▸ **Data**:

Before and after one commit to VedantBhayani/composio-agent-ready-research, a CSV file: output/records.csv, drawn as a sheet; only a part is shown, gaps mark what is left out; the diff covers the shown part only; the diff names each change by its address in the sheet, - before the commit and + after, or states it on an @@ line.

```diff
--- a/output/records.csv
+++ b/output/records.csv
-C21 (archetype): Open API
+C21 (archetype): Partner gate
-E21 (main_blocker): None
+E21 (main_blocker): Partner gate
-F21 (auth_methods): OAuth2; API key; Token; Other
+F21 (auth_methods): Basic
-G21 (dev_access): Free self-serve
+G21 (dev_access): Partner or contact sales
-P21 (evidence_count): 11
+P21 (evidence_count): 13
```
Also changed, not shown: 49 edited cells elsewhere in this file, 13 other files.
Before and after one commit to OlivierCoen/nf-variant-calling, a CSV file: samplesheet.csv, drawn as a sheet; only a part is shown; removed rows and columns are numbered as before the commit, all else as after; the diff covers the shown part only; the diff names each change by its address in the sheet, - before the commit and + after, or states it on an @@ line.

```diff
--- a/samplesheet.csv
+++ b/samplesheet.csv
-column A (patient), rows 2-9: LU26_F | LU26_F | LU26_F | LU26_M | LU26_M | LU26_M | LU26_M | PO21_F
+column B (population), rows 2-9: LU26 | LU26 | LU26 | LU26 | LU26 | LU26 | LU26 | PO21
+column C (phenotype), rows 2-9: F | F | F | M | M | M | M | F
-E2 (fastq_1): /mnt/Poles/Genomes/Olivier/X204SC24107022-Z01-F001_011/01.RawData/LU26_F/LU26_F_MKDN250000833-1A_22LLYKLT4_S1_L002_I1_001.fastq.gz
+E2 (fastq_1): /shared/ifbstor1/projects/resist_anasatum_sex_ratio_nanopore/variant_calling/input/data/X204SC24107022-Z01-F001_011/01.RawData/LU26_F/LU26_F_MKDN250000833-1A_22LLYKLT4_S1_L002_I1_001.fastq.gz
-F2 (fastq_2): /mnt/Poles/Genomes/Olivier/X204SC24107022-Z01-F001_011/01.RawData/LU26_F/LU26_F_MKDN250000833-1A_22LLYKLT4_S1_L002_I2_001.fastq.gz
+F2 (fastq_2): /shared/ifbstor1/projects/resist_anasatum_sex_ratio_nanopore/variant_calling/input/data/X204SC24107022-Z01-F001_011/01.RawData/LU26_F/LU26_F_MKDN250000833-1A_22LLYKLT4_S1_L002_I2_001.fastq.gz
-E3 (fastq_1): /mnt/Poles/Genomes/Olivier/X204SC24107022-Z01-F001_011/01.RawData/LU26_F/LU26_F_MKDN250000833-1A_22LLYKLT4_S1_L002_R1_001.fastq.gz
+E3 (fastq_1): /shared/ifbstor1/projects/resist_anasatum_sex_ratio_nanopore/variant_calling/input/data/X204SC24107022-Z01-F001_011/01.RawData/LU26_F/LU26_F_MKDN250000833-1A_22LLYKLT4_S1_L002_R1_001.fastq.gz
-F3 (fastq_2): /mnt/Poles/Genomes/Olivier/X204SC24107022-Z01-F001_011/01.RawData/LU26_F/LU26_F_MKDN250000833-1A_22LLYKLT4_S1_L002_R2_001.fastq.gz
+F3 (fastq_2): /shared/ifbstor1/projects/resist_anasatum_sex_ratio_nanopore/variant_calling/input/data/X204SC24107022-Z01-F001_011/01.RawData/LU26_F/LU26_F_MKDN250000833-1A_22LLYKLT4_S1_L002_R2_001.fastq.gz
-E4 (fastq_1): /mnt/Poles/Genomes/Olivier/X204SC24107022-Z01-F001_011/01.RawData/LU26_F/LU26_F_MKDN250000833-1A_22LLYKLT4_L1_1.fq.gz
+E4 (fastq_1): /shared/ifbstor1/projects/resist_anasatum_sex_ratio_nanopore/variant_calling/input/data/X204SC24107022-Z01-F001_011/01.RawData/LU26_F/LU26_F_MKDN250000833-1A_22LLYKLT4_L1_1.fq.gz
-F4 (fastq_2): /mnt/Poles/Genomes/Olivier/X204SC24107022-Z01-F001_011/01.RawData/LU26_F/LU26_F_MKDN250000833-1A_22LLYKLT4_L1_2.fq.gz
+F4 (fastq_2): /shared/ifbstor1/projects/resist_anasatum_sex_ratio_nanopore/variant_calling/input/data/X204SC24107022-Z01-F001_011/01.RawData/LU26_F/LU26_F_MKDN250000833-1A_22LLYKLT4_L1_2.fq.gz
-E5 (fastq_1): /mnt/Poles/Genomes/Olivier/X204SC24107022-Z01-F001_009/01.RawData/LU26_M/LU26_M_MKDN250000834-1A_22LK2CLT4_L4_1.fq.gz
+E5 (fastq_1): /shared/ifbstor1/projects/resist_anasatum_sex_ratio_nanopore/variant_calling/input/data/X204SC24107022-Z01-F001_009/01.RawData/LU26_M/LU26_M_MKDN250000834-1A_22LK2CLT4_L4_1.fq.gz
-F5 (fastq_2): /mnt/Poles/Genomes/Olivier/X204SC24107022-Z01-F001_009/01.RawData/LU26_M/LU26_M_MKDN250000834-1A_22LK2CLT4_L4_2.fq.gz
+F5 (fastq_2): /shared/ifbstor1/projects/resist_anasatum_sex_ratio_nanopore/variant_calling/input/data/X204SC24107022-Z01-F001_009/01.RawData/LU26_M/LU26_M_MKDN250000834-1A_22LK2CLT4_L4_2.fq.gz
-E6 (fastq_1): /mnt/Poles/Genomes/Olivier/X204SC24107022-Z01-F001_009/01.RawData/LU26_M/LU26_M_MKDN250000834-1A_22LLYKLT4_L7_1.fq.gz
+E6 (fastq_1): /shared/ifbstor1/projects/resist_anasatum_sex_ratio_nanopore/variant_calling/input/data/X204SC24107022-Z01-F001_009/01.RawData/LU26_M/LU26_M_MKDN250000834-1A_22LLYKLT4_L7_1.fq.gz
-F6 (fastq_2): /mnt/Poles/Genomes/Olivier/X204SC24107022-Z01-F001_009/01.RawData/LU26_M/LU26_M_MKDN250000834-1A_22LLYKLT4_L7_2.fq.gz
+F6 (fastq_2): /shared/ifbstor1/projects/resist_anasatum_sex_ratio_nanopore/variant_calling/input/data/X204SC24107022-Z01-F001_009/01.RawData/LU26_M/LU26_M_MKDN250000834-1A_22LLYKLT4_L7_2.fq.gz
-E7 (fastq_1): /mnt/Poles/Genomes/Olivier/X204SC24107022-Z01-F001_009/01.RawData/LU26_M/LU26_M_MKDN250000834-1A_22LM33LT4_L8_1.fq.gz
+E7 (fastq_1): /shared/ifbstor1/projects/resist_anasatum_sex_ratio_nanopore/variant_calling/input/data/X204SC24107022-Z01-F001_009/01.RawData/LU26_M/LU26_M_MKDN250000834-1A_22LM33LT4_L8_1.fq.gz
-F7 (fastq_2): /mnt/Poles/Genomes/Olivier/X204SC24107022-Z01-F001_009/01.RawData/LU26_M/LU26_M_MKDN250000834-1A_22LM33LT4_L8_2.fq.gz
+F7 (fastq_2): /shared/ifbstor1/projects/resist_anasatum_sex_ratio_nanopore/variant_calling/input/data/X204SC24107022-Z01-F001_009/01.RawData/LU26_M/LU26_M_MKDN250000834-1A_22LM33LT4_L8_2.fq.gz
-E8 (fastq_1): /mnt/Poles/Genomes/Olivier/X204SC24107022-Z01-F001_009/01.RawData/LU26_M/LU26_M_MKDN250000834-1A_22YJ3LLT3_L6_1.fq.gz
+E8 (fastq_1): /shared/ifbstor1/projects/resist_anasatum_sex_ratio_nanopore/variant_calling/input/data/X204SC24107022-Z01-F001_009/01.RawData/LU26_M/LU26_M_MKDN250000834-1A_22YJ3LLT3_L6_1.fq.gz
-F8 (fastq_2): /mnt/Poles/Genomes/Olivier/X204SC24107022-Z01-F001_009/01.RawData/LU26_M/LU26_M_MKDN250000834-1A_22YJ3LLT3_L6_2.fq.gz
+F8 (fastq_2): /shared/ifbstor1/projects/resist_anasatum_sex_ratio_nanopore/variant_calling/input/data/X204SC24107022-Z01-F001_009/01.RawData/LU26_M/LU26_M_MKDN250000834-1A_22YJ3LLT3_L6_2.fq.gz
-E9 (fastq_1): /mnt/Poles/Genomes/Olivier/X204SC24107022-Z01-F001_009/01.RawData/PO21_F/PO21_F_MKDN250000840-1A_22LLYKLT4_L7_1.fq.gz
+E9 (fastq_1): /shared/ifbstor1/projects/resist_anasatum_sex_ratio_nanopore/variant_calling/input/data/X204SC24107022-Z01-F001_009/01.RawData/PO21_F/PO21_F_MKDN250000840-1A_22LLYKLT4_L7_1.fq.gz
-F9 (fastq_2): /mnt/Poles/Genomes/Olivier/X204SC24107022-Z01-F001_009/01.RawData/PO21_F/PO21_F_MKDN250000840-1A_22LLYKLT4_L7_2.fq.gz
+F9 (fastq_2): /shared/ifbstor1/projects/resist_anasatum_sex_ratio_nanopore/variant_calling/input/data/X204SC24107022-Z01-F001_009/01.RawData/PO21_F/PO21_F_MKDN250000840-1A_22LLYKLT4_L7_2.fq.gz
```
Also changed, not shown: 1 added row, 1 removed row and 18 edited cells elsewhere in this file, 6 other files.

▸ **Exercise directions**: Go through the entries above and pull out each line with "output" in it.

▸ **Result of the exercise**:
Before and after one commit to VedantBhayani/composio-agent-ready-research, a CSV file: output/records.csv, drawn as a sheet; only a part is shown, gaps mark what is left out; the diff covers the shown part only; the diff names each change by its address in the sheet, - before the commit and + after, or states it on an @@ line.
--- a/output/records.csv
+++ b/output/records.csv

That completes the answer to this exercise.